'''

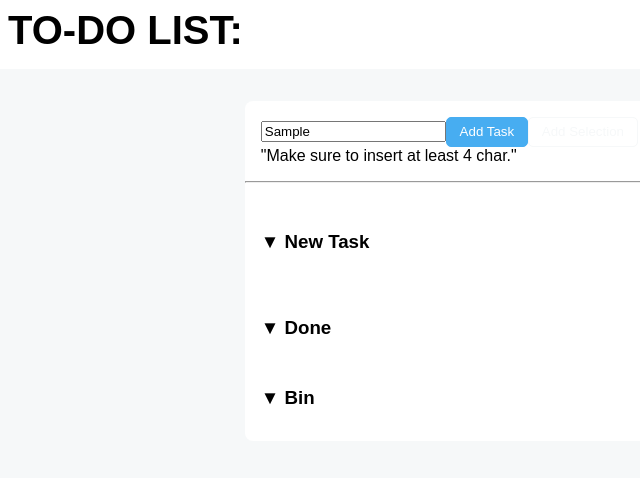
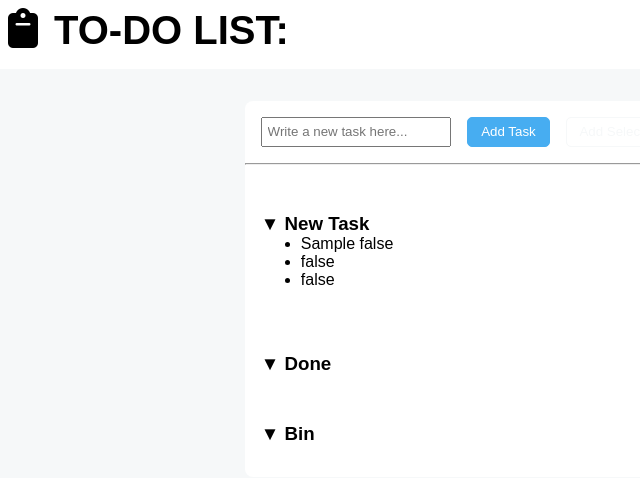
Before and after one commit to SimoneCerri/vue-todolist, a plain HTML site: page index.html in a window 1280 px wide. Both pictures are taken after typing "Sample" into the empty fields and a click on the button "Add Task". Shown: the whole page, without its empty margins (0-640 px from the left). Drawn offline with nearby package versions, Linux system fonts and the light colour scheme.

Commit message:
working on done/undone

```diff
--- a/assets/css/style.css
+++ b/assets/css/style.css
@@ -37,11 +37,15 @@ body {
 .logo {
     /*     float: left;
     vertical-align: middle; */
+    display: flex;
+    /* justify-content: flex-start; */
+    gap: 1rem;
 }
 
-.logo img {
-    width: 40px;
-    vertical-align: middle;
+.logo i {
+    /* width: 100%; */
+    /* vertical-align: middle; */
+    font-size: 2.5rem;
 }
 
 hr {
@@ -150,8 +154,24 @@ div {
     padding: 0.5rem;
 }
 
-/* .error
+.error
 {
     color: red;
     padding: 1rem 0;
-} */
+}
+
+.input_text
+{
+    padding: 0.3rem;
+}
+
+#main_button
+{
+    display: flex;
+    gap: 1rem;
+}
+
+.done
+{
+    text-decoration: line-through;
+}
--- a/assets/js/script.js
+++ b/assets/js/script.js
@@ -2,10 +2,22 @@ let { createApp } = Vue
 
 createApp
     ({
-        data() {
+        data()
+        {
             return {
                 newItem: "",
-                toDoItems:[],
+                toDoItems:
+                [
+                    {
+                        text:"",
+                        done:false
+                    },
+                    {
+                        text: "",
+                        done: false
+                    },
+
+                ],
                 error: false,
             }
         },
@@ -13,13 +25,13 @@ createApp
         {
             addItem()
             {
-                console.log(this.newItem.lenght);
+                //console.log(this.newItem.length);
                 //console.log(this.toDoItems);
                 //this.toDoItems.text.unshift(this.newItem)
                 //console.log(toDoItems);
                 //console.log(this.toDoItems.entries);
 
-                if(this.newItem.lenght > 3)
+                if(this.newItem.length > 3)
                 {
                     let newObject =
                     {
@@ -32,12 +44,16 @@ createApp
                 }
                 else
                 {
-                    this.error = true
+                    this.error = "Insert at least 4 char."
                 }
 
 
                 //console.log(this.toDoItems);
 
+            },
+            addDone()
+            {
+                console.log(this.toDoItems);
             }
         },
         mounted() {
--- a/index.html
+++ b/index.html
@@ -5,11 +5,15 @@
     <meta charset="UTF-8">
     <meta name="viewport" content="width=device-width, initial-scale=1.0">
     <link rel="stylesheet" href="./assets/css/style.css">
+    <link rel="stylesheet" href="https://cdnjs.cloudflare.com/ajax/libs/font-awesome/6.5.1/css/all.min.css"
+        integrity="sha512-DTOQO9RWCH3ppGqcWaEA1BIZOC6xxalwEsw9c2QQeAIftl+Vegovlnee1c9QX4TctnWMn13TZye+giMm8e2LwA=="
+        crossorigin="anonymous" referrerpolicy="no-referrer" />
 </head>
 <body>
     <header id="site_header">
         <div class="logo">
             <!-- <img src="./assets/img/Logo.png" alt=""> -->
+            <i class="fa-solid fa-clipboard" style="color: #000000;"></i>
             <strong class="logo_text">
                 TO-DO LIST:
             </strong class="logo_text">
@@ -22,12 +26,12 @@
     <div id="app">
         <main id="site_main">
             <section id="main_button">
-                <input type="text" name="" id="" placeholder="write a new task here..." v-model.trim="newItem" @keyup.enter="addItem()" required>
+                <input class="input_text" type="text" name="" id="" placeholder="Write a new task here..." v-model.trim="newItem" @keyup.enter="addItem()" required>
                 <button class="button_1" @click="addItem()">Add Task</button>
                 <button class="button_2">Add Selection</button>
 
             </section>
-            <span class="error" v-if="error">"Make sure to insert at least 4 char."</span>
+            <span class="error" v-if="error">{{error}}</span>
             <hr>
             <!-- /#main_button -->
 
@@ -35,8 +39,8 @@
                 <h3>&#9660 New Task</h3>
 
                 <ul class="task">
-                    <li v-for="item in toDoItems">
-                        {{item.text}}
+                    <li v-for="item in toDoItems" @click="item.done = true">
+                        {{item.text}} {{item.done}}
                     </li>
                 </ul>
 
```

'''

What you return should match the material line for line, with the images removed.

Before and after one commit to SimoneCerri/vue-todolist, a plain HTML site: page index.html in a window 1280 px wide. Both pictures are taken after typing "Sample" into the empty fields and a click on the button "Add Task". Shown: the whole page, without its empty margins (0-640 px from the left). Drawn offline with nearby package versions, Linux system fonts and the light colour scheme.

Commit message:
working on done/undone

```diff
--- a/assets/css/style.css
+++ b/assets/css/style.css
@@ -37,11 +37,15 @@ body {
 .logo {
     /*     float: left;
     vertical-align: middle; */
+    display: flex;
+    /* justify-content: flex-start; */
+    gap: 1rem;
 }
 
-.logo img {
-    width: 40px;
-    vertical-align: middle;
+.logo i {
+    /* width: 100%; */
+    /* vertical-align: middle; */
+    font-size: 2.5rem;
 }
 
 hr {
@@ -150,8 +154,24 @@ div {
     padding: 0.5rem;
 }
 
-/* .error
+.error
 {
     color: red;
     padding: 1rem 0;
-} */
+}
+
+.input_text
+{
+    padding: 0.3rem;
+}
+
+#main_button
+{
+    display: flex;
+    gap: 1rem;
+}
+
+.done
+{
+    text-decoration: line-through;
+}
--- a/assets/js/script.js
+++ b/assets/js/script.js
@@ -2,10 +2,22 @@ let { createApp } = Vue
 
 createApp
     ({
-        data() {
+        data()
+        {
             return {
                 newItem: "",
-                toDoItems:[],
+                toDoItems:
+                [
+                    {
+                        text:"",
+                        done:false
+                    },
+                    {
+                        text: "",
+                        done: false
+                    },
+
+                ],
                 error: false,
             }
         },
@@ -13,13 +25,13 @@ createApp
         {
             addItem()
             {
-                console.log(this.newItem.lenght);
+                //console.log(this.newItem.length);
                 //console.log(this.toDoItems);
                 //this.toDoItems.text.unshift(this.newItem)
                 //console.log(toDoItems);
                 //console.log(this.toDoItems.entries);
 
-                if(this.newItem.lenght > 3)
+                if(this.newItem.length > 3)
                 {
                     let newObject =
                     {
@@ -32,12 +44,16 @@ createApp
                 }
                 else
                 {
-                    this.error = true
+                    this.error = "Insert at least 4 char."
                 }
 
 
                 //console.log(this.toDoItems);
 
+            },
+            addDone()
+            {
+                console.log(this.toDoItems);
             }
         },
         mounted() {
--- a/index.html
+++ b/index.html
@@ -5,11 +5,15 @@
     <meta charset="UTF-8">
     <meta name="viewport" content="width=device-width, initial-scale=1.0">
     <link rel="stylesheet" href="./assets/css/style.css">
+    <link rel="stylesheet" href="https://cdnjs.cloudflare.com/ajax/libs/font-awesome/6.5.1/css/all.min.css"
+        integrity="sha512-DTOQO9RWCH3ppGqcWaEA1BIZOC6xxalwEsw9c2QQeAIftl+Vegovlnee1c9QX4TctnWMn13TZye+giMm8e2LwA=="
+        crossorigin="anonymous" referrerpolicy="no-referrer" />
 </head>
 <body>
     <header id="site_header">
         <div class="logo">
             <!-- <img src="./assets/img/Logo.png" alt=""> -->
+            <i class="fa-solid fa-clipboard" style="color: #000000;"></i>
             <strong class="logo_text">
                 TO-DO LIST:
             </strong class="logo_text">
@@ -22,12 +26,12 @@
     <div id="app">
         <main id="site_main">
             <section id="main_button">
-                <input type="text" name="" id="" placeholder="write a new task here..." v-model.trim="newItem" @keyup.enter="addItem()" required>
+                <input class="input_text" type="text" name="" id="" placeholder="Write a new task here..." v-model.trim="newItem" @keyup.enter="addItem()" required>
                 <button class="button_1" @click="addItem()">Add Task</button>
                 <button class="button_2">Add Selection</button>
 
             </section>
-            <span class="error" v-if="error">"Make sure to insert at least 4 char."</span>
+            <span class="error" v-if="error">{{error}}</span>
             <hr>
             <!-- /#main_button -->
 
@@ -35,8 +39,8 @@
                 <h3>&#9660 New Task</h3>
 
                 <ul class="task">
-                    <li v-for="item in toDoItems">
-                        {{item.text}}
+                    <li v-for="item in toDoItems" @click="item.done = true">
+                        {{item.text}} {{item.done}}
                     </li>
                 </ul>
 
```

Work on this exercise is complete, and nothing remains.